Timing can be tricky any time a client is both buying and selling a home. A resale home might fail inspection. Bad weather could cause new home construction delays. Financing may fall through, either for your client or their existing home’s buyer.
If your clients want to purchase a new home, but haven’t yet sold their old home, they may be unsure about what they’ll do in the meantime—and odds are good they’ll look to you for advice. Here are a few options to share:
Lower the selling price.
This is a great opportunity to revisit the home’s asking price—especially if you think they’ve priced it too high. Remind them that paying two mortgage payments for an indefinite period of time could equal a greater amount of money than whatever extra profit they’ll get from holding out for a higher selling price. Upon reflection, they might find it’s in their best financial interest to reprice the home to move it more quickly.
Take out a bridge loan (or swing loan).
A mortgage lender should be able to tell your clients whether their old home has enough equity to qualify for a bridge loan—short-term financing that can help bridge the gap from one house to the next.
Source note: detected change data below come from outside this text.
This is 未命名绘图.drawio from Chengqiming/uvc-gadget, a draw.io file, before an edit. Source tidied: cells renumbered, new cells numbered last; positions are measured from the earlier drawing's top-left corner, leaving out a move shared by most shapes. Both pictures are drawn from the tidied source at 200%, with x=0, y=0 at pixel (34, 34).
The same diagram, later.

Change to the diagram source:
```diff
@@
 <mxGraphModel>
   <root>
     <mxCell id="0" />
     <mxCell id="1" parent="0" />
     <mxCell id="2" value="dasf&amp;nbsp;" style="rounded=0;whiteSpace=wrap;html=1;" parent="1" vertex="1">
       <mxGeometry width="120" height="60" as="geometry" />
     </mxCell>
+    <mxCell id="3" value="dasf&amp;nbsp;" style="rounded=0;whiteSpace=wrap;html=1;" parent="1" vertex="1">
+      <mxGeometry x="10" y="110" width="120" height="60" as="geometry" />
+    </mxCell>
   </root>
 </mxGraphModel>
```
Because interest rates for bridge loans are often higher than average market rates, your clients will need to weigh the cost against the benefits for their particular situation. Not all lenders offer this type of loan, and your clients will have to meet certain criteria in order to qualify.
If your client wants to purchase a resale home but hasn’t yet put in an offer, you could see if the sellers will agree to a contingency offer. This would give them leeway to sell their old home before moving forward with a contract on the new home. In a seller’s market, where they’re competing with a number of other motivated buyers, that may not be feasible.
Rent the old home.
Rental properties are very hot in some markets. Your clients could be able to cover their mortgage expenses and maybe even turn a small profit if they’re in a position to rent their old home. Just caution them to investigate the tax implications, HOA rules on rental properties (if any) and—most importantly—how their plan will affect their new home’s financing.
If your clients’ financing isn’t contingent on selling their home, buying new may offer some additional advantages. When building a new home from the ground up, buyers can secure a home that fits their needs, taste and budget—without haggling or worrying about competing bids—and enjoy some built-in breathing room during the construction process to get their old home sold.